Causation Outside the Law
David Bourget (Western Ontario)
David Chalmers (ANU, NYU)
Rafael De Clercq
Jack Alan Reynolds
Learn more about PhilPapers
In their important book, Causation in the Law, H. L. A. Hart and Tony Honore argue that causation in the law is based on causation outside the law, that the causal principles the courts rely on to determine legal responsibility are based on distinctions exercised in ordinary causal judgments. A distinction that particularly concerns them is one that divides factors that are necessary or sine qua non for an effect into those that count as causes for purposes of legal responsibility and those that do not. Hart and Honore claim that this distinction is often one of fact rather than of legal policy, and that the factual basis is to be found in the ordinary distinction we draw between causes and 'mere conditions'. If this claim is correct, we may hope to illuminate the legal distinction by articulating the principles behind the ordinary one. This is a challenging task since, as in the case of most cognitive skills, we are far better at making particular judgments than we are at stating the general principles that underlie them. Hart and Honore devote the first part of their book to this difficult task. We have, then, two large projects. One is to articulate our ordinary notion of causation, especially the distinction between cause and mere condition. This is the project of constructing an 'ordinary model'. The other is to argue for what we may call the 'shared concept claim', the claim that the concept of legal cause is based on the ordinary notion of causation, that 'causal judgments, though the law may have to systematize them, are not specifically legal. They appeal to a notion which is part of everyday life' (1985, p. lv; all references to follow are from this edition). This essay will focus on Hart and Honore's ordinary model, rather than on their shared concept claim. In my judgment, Hart and Honore's case for some version of the shared concept claim is strong, so they are right to maintain that a better understanding of our ordinary notion of..

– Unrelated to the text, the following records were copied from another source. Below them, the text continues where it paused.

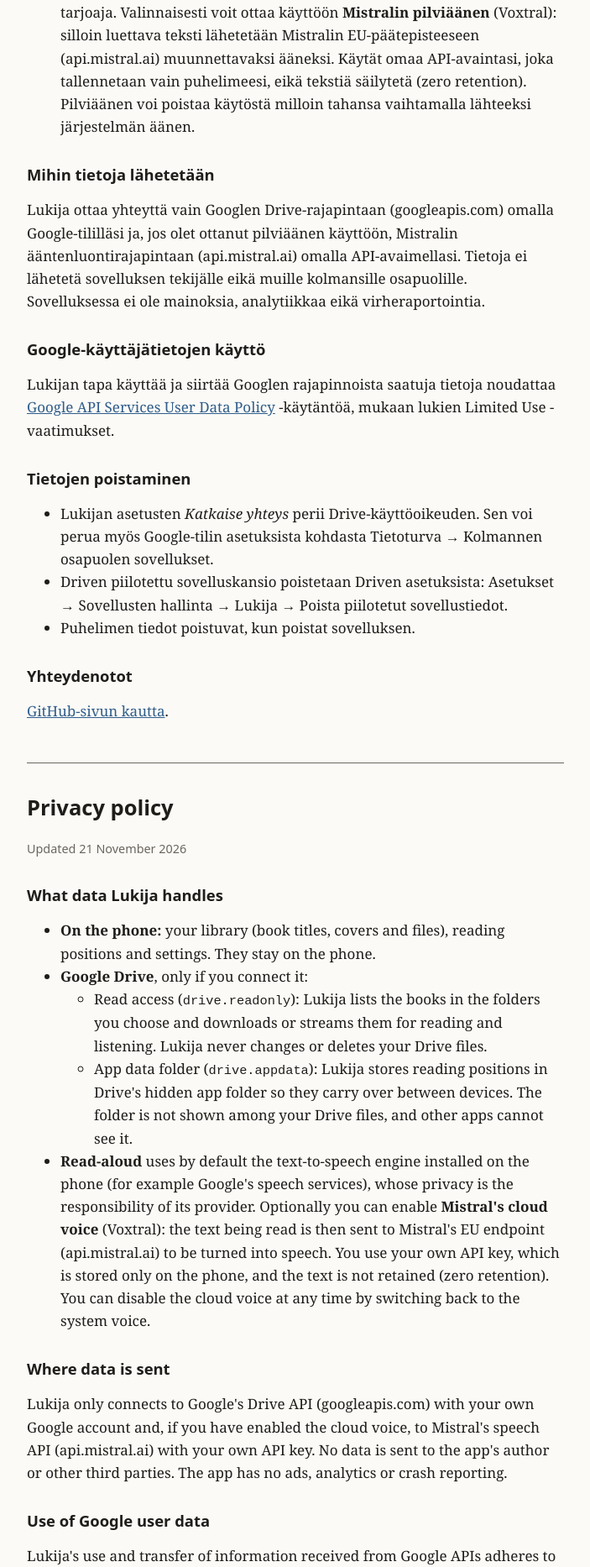
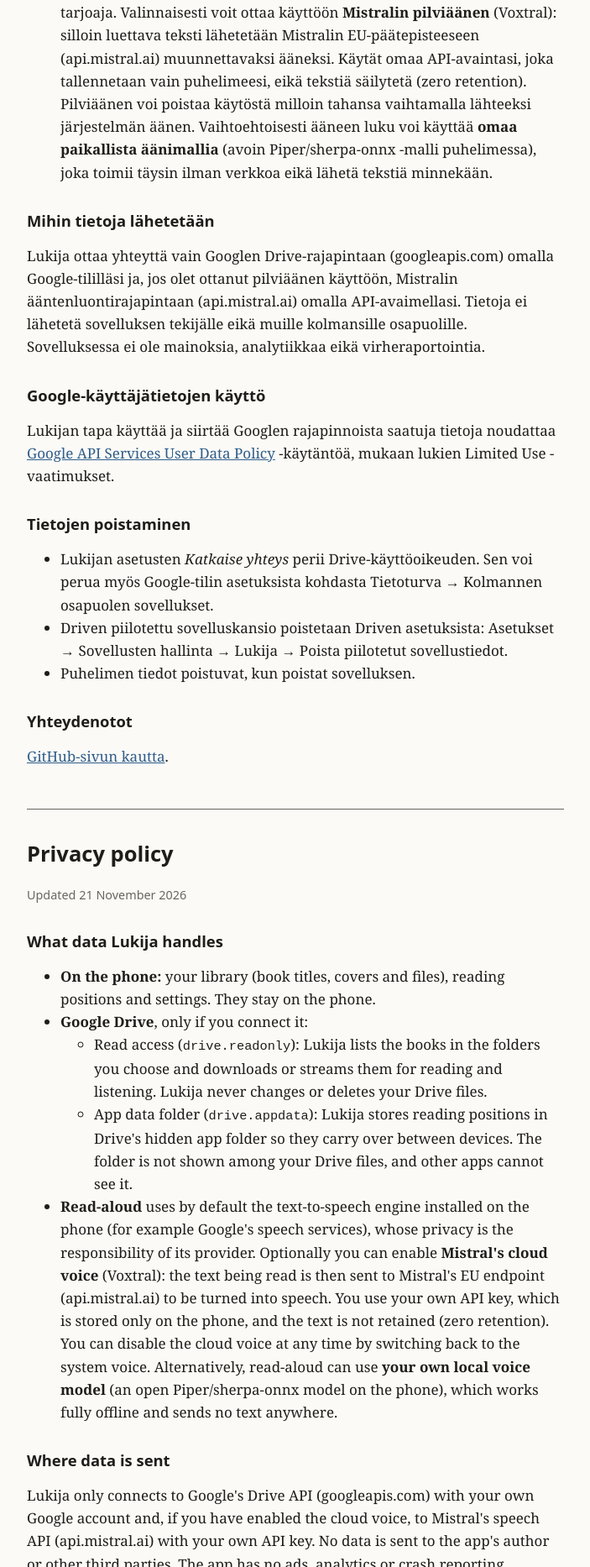
Before and after one commit to lappamaili-jpg/lukija-info, a plain HTML site: page tietosuoja.html in a window 1280 px wide. Shown: the part 573-2439 px from the top of the page at 84% size, without its empty margins (288-991 px from the left). Drawn offline with Linux system fonts and the light colour scheme.

Commit message:
Tietosuojaseloste: oma paikallinen äänimalli toimii täysin offline
Generated by Mistral Vibe.
Co-Authored-By: Mistral Vibe <vibe@mistral.ai>

```diff
--- a/tietosuoja.html
+++ b/tietosuoja.html
@@ -24,7 +24,7 @@
   <li>Sovelluksen oma kansio (<code>drive.appdata</code>): Lukija tallentaa lukukohdat Driven piilotettuun sovelluskansioon, jotta ne siirtyvät laitteelta toiselle. Kansio ei näy Driven tiedostoissa, eivätkä muut sovellukset näe sitä.</li>
   </ul>
 </li>
-<li><strong>Ääneen luku</strong> käyttää oletuksena puhelimeen asennettua puhesynteesiä (esimerkiksi Googlen puhepalvelut), jonka tietosuojasta vastaa sen tarjoaja. Valinnaisesti voit ottaa käyttöön <strong>Mistralin pilviäänen</strong> (Voxtral): silloin luettava teksti lähetetään Mistralin EU-päätepisteeseen (api.mistral.ai) muunnettavaksi ääneksi. Käytät omaa API-avaintasi, joka tallennetaan vain puhelimeesi, eikä tekstiä säilytetä (zero retention). Pilviäänen voi poistaa käytöstä milloin tahansa vaihtamalla lähteeksi järjestelmän äänen.</li>
+<li><strong>Ääneen luku</strong> käyttää oletuksena puhelimeen asennettua puhesynteesiä (esimerkiksi Googlen puhepalvelut), jonka tietosuojasta vastaa sen tarjoaja. Valinnaisesti voit ottaa käyttöön <strong>Mistralin pilviäänen</strong> (Voxtral): silloin luettava teksti lähetetään Mistralin EU-päätepisteeseen (api.mistral.ai) muunnettavaksi ääneksi. Käytät omaa API-avaintasi, joka tallennetaan vain puhelimeesi, eikä tekstiä säilytetä (zero retention). Pilviäänen voi poistaa käytöstä milloin tahansa vaihtamalla lähteeksi järjestelmän äänen. Vaihtoehtoisesti ääneen luku voi käyttää <strong>omaa paikallista äänimallia</strong> (avoin Piper/sherpa-onnx -malli puhelimessa), joka toimii täysin ilman verkkoa eikä lähetä tekstiä minnekään.</li>
 </ul>
 
 <h2>Mihin tietoja lähetetään</h2>
@@ -57,7 +57,7 @@
   <li>App data folder (<code>drive.appdata</code>): Lukija stores reading positions in Drive's hidden app folder so they carry over between devices. The folder is not shown among your Drive files, and other apps cannot see it.</li>
   </ul>
 </li>
-<li><strong>Read-aloud</strong> uses by default the text-to-speech engine installed on the phone (for example Google's speech services), whose privacy is the responsibility of its provider. Optionally you can enable <strong>Mistral's cloud voice</strong> (Voxtral): the text being read is then sent to Mistral's EU endpoint (api.mistral.ai) to be turned into speech. You use your own API key, which is stored only on the phone, and the text is not retained (zero retention). You can disable the cloud voice at any time by switching back to the system voice.</li>
+<li><strong>Read-aloud</strong> uses by default the text-to-speech engine installed on the phone (for example Google's speech services), whose privacy is the responsibility of its provider. Optionally you can enable <strong>Mistral's cloud voice</strong> (Voxtral): the text being read is then sent to Mistral's EU endpoint (api.mistral.ai) to be turned into speech. You use your own API key, which is stored only on the phone, and the text is not retained (zero retention). You can disable the cloud voice at any time by switching back to the system voice. Alternatively, read-aloud can use <strong>your own local voice model</strong> (an open Piper/sherpa-onnx model on the phone), which works fully offline and sends no text anywhere.</li>
 </ul>
 
 <h2>Where data is sent</h2>
```
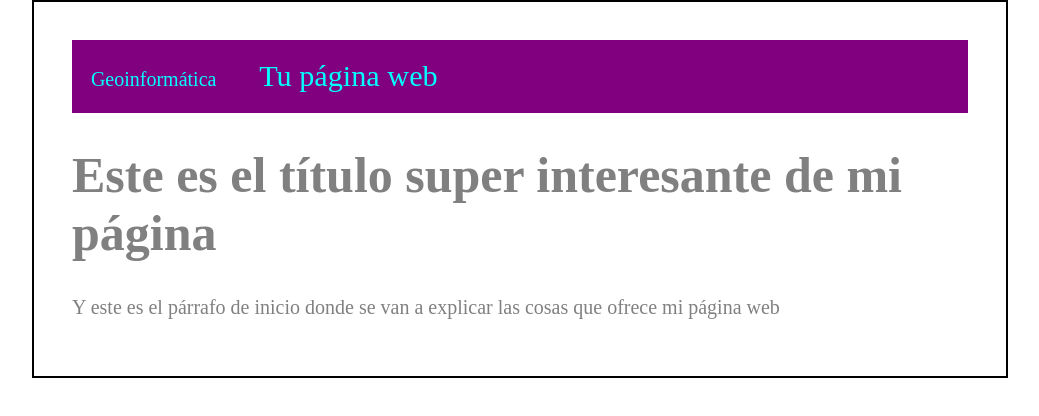
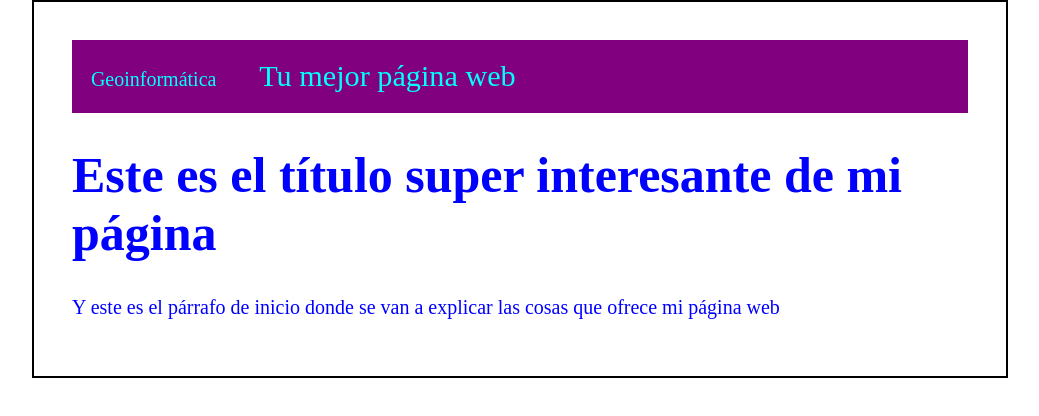
Before and after one commit to SandyLizzy14/Mi_pagina_web, a plain HTML site: page mipagina.html in a window 1280 px wide. Shown: the whole page, without its empty margins (120-1159 px from the left). Drawn offline with Linux system fonts and the light colour scheme.

Commit message:
Cambios raros a cabecera

```diff
--- a/css/estilos.css
+++ b/css/estilos.css
@@ -1,5 +1,5 @@
 body {
-    color:gray;
+    color:blue;
     text-align:center;
     font-family: "San Serif";
     font-size: 20px;
--- a/mipagina.html
+++ b/mipagina.html
@@ -8,7 +8,7 @@
 <body>
     <div id="container">
         <div id="cabecera"> Geoinformática
-            <span id="tagline">Tu página web</span>
+            <span id="tagline">Tu mejor página web</span>
         </div>
         <div id="pagina">
             <h1>Este es el título super interesante de mi página</h1>
```
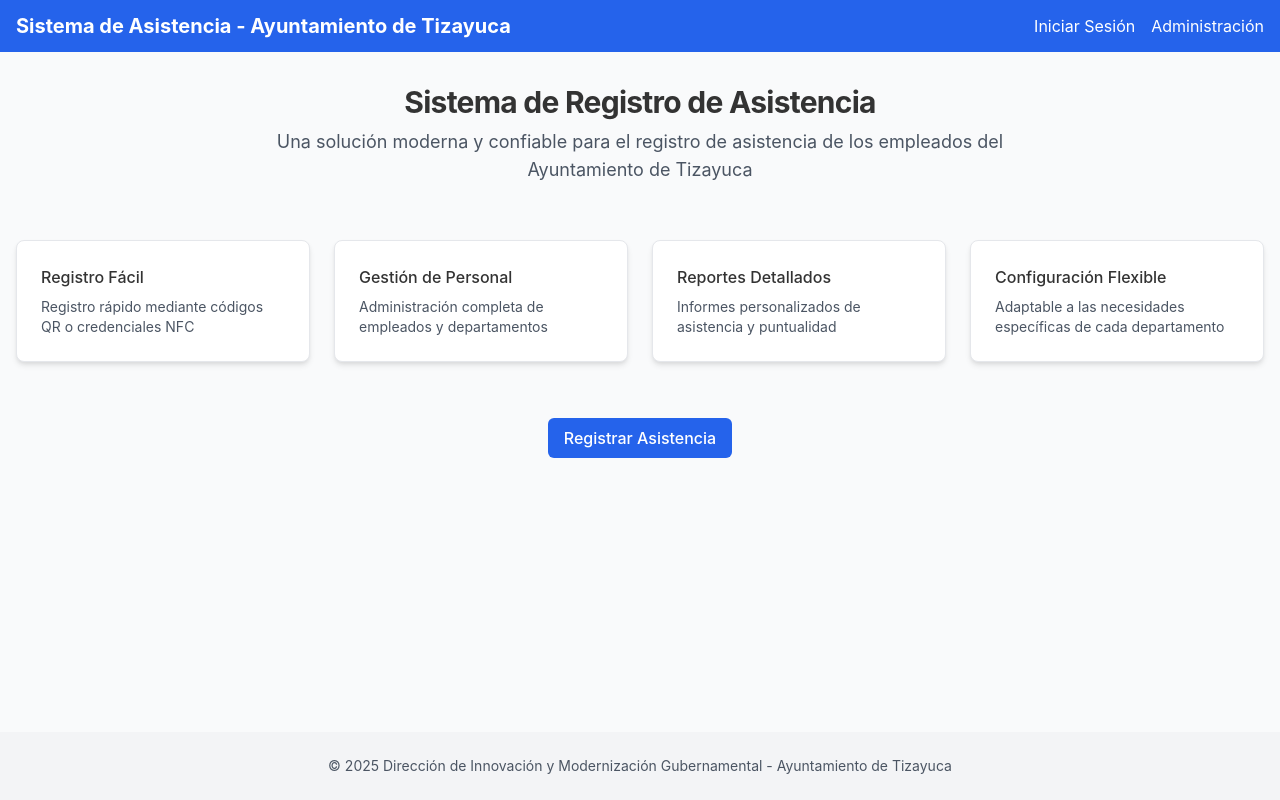
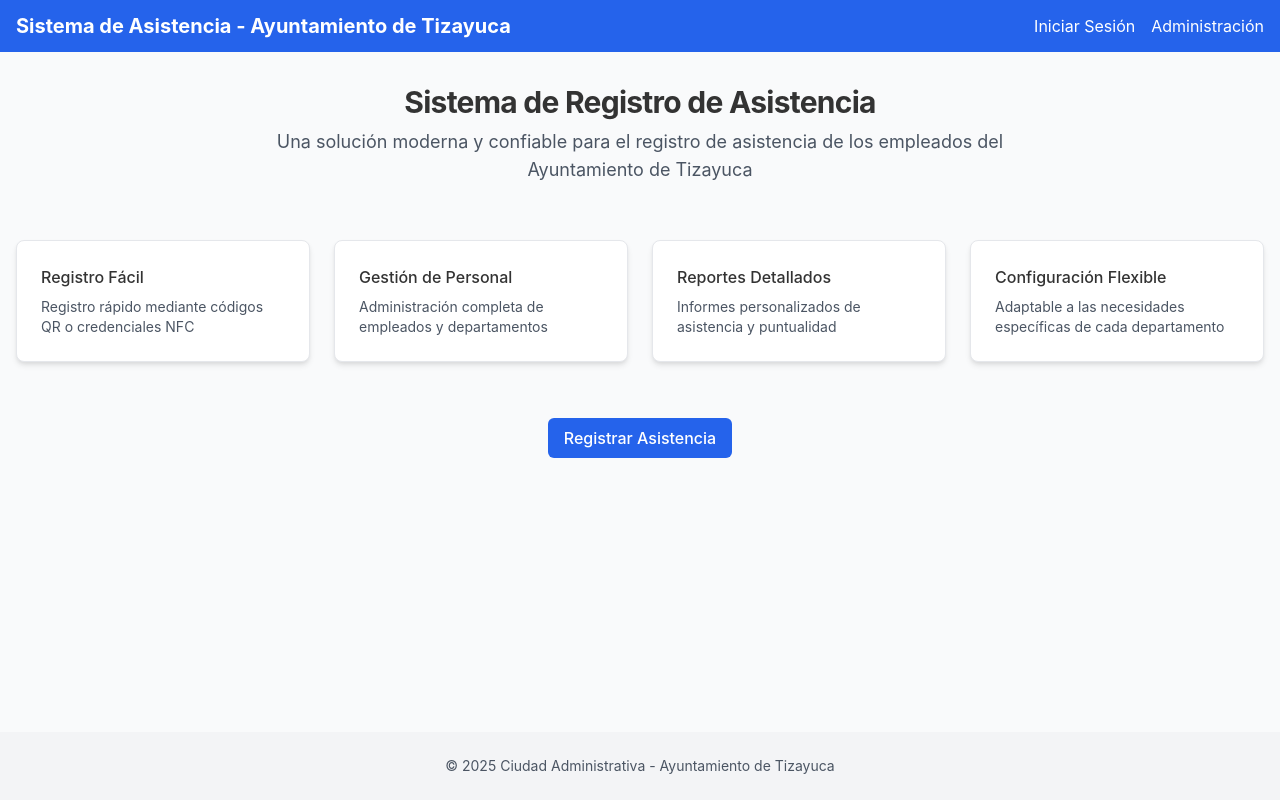
Before and after one commit to DIEGODLRG/sistema-asistencia-tizayuca, a Next.js app: page / in a window 1280 px wide. Built offline with nearby package versions, Linux system fonts and the light colour scheme.

Commit message:
se cambio texto

```diff
--- a/app/page.js
+++ b/app/page.js
@@ -64,7 +64,7 @@ export default function Home() {
       <footer className="bg-gray-100 py-6 px-4">
         <div className="container mx-auto text-center text-sm text-gray-600">
           <p>
-            © {new Date().getFullYear()} Dirección de Innovación y Modernización Gubernamental - Ayuntamiento de
+            © {new Date().getFullYear()} Ciudad Administrativa - Ayuntamiento de
             Tizayuca
           </p>
         </div>
```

|Keywords||No keywords specified (fix it)|
|Categories||categorize this paper)|
Setup an account with your affiliations in order to access resources via your University's proxy server
Configure custom proxy (use this if your affiliation does not provide a proxy)
|Through your library||
References found in this work BETA
No references found.
Citations of this work BETA
No citations found.
Similar books and articles
Peter Lipton (1992). Causation Outside the Law. In Hyman Gross & Ross Harrison (eds.), Jurisprudence: Cambridge Essays. Oxford University Press 127--148.
Michael S. Moore (2009). Causation and Responsibility: An Essay in Law, Morals, and Metaphysics. OUP Oxford.
Jos Lehmann & Aldo Gangemi (2007). An Ontology of Physical Causation as a Basis for Assessing Causation in Fact and Attributing Legal Responsibility. Artificial Intelligence and Law 15 (3):301-321.
Alex Broadbent (2009). Fact and Law in the Causal Inquiry. Legal Theory 15 (3):173-191.
Haskell Fain (1966). Hart and Honoré on Causation in the Law. Inquiry 9 (1-4):322-338.
Matthew H. Kramer (ed.) (2008). The Legacy of H.L.A. Hart: Legal, Political, and Moral Philosophy. Oxford University Press.
Jonathan Schaffer (2012). Disconnection and Responsibility. Legal Theory 18 (Special Issue 04):399-435.
Judith Jarvis Thomson (2008). Some Reflections on Hart and Honore, Causation in the Law. In Matthew H. Kramer (ed.), The Legacy of H.L.A. Hart: Legal, Political, and Moral Philosophy. Oxford University Press
Jonathan Schaffer (2010). Contrastive Causation in the Law. Legal Theory 16 (4):259-297.
Jos Lehmann, Joost Breuker & Bob Brouwer (2004). Causation in AI and Law. Artificial Intelligence and Law 12 (4):279-315.
Andrew McGee (2011). Omissions, Causation, and Responsibility. Journal of Bioethical Inquiry 8 (4):351-361.
Richard W. Wright (2008). The Nightmare and the Noble Dream : Hart and Honore on Causation and Responsibility. In Matthew H. Kramer (ed.), The Legacy of H.L.A. Hart: Legal, Political, and Moral Philosophy. Oxford University Press
Jane Stapleton (2008). Choosing What We Mean by'Causation'in the Law. Missouri Law Review 73 (2):433--480.
Lawrence C. Becker (1987). Book Review:Causation in the Law. H. L. A. Hart, Tony Honore. [REVIEW] Ethics 97 (3):664-.
Philippa Foot (1963). Hart and Honoré: Causation in the Law. Philosophical Review 72 (4):505-515.
Added to index2010-12-22
Total downloads22 ( #133,774 of 1,727,288 )
Recent downloads (6 months)2 ( #264,055 of 1,727,288 )
How can I increase my downloads?